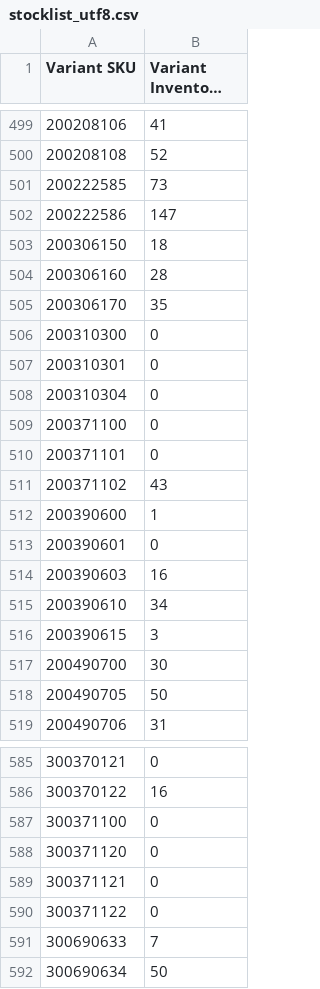
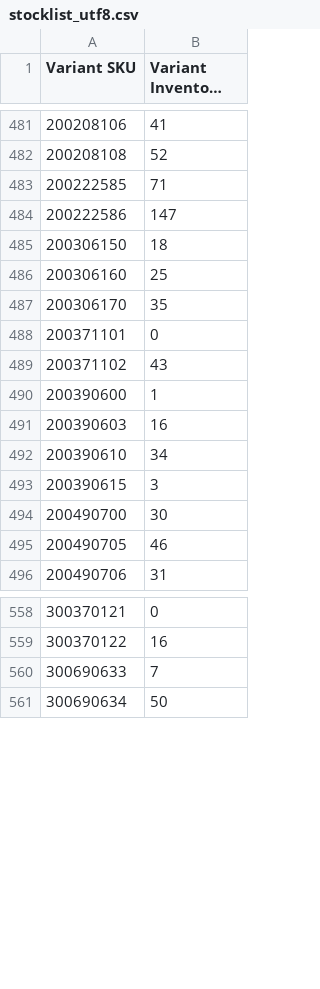
Before and after one commit to stevenlangeshops/inventory_feed_danform, a CSV file: stocklist_utf8.csv, drawn as a sheet; only a part is shown, gaps mark what is left out; long unchanged cells end in …; removed rows and columns are numbered as before the commit, all else as after; the diff covers the shown part only; the diff names each change by its address in the sheet, - before the commit and + after, or states it on an @@ line.

```diff
--- a/stocklist_utf8.csv
+++ b/stocklist_utf8.csv
-B483 (Variant Inventory Qty): 73
+B483 (Variant Inventory Qty): 71
-B486 (Variant Inventory Qty): 28
+B486 (Variant Inventory Qty): 25
-row 506: 200310300 | 0
-row 507: 200310301 | 0
-row 508: 200310304 | 0
-row 509: 200371100 | 0
-row 513: 200390601 | 0
-B495 (Variant Inventory Qty): 50
+B495 (Variant Inventory Qty): 46
-row 587: 300371100 | 0
-row 588: 300371120 | 0
-row 589: 300371121 | 0
-row 590: 300371122 | 0
```
Also changed, not shown: 24 removed rows and 43 edited cells elsewhere in this file.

» TASK BRIEF:
Work out how many lines in the records above contain the word "Variant". State only that number.

» REPLY:
6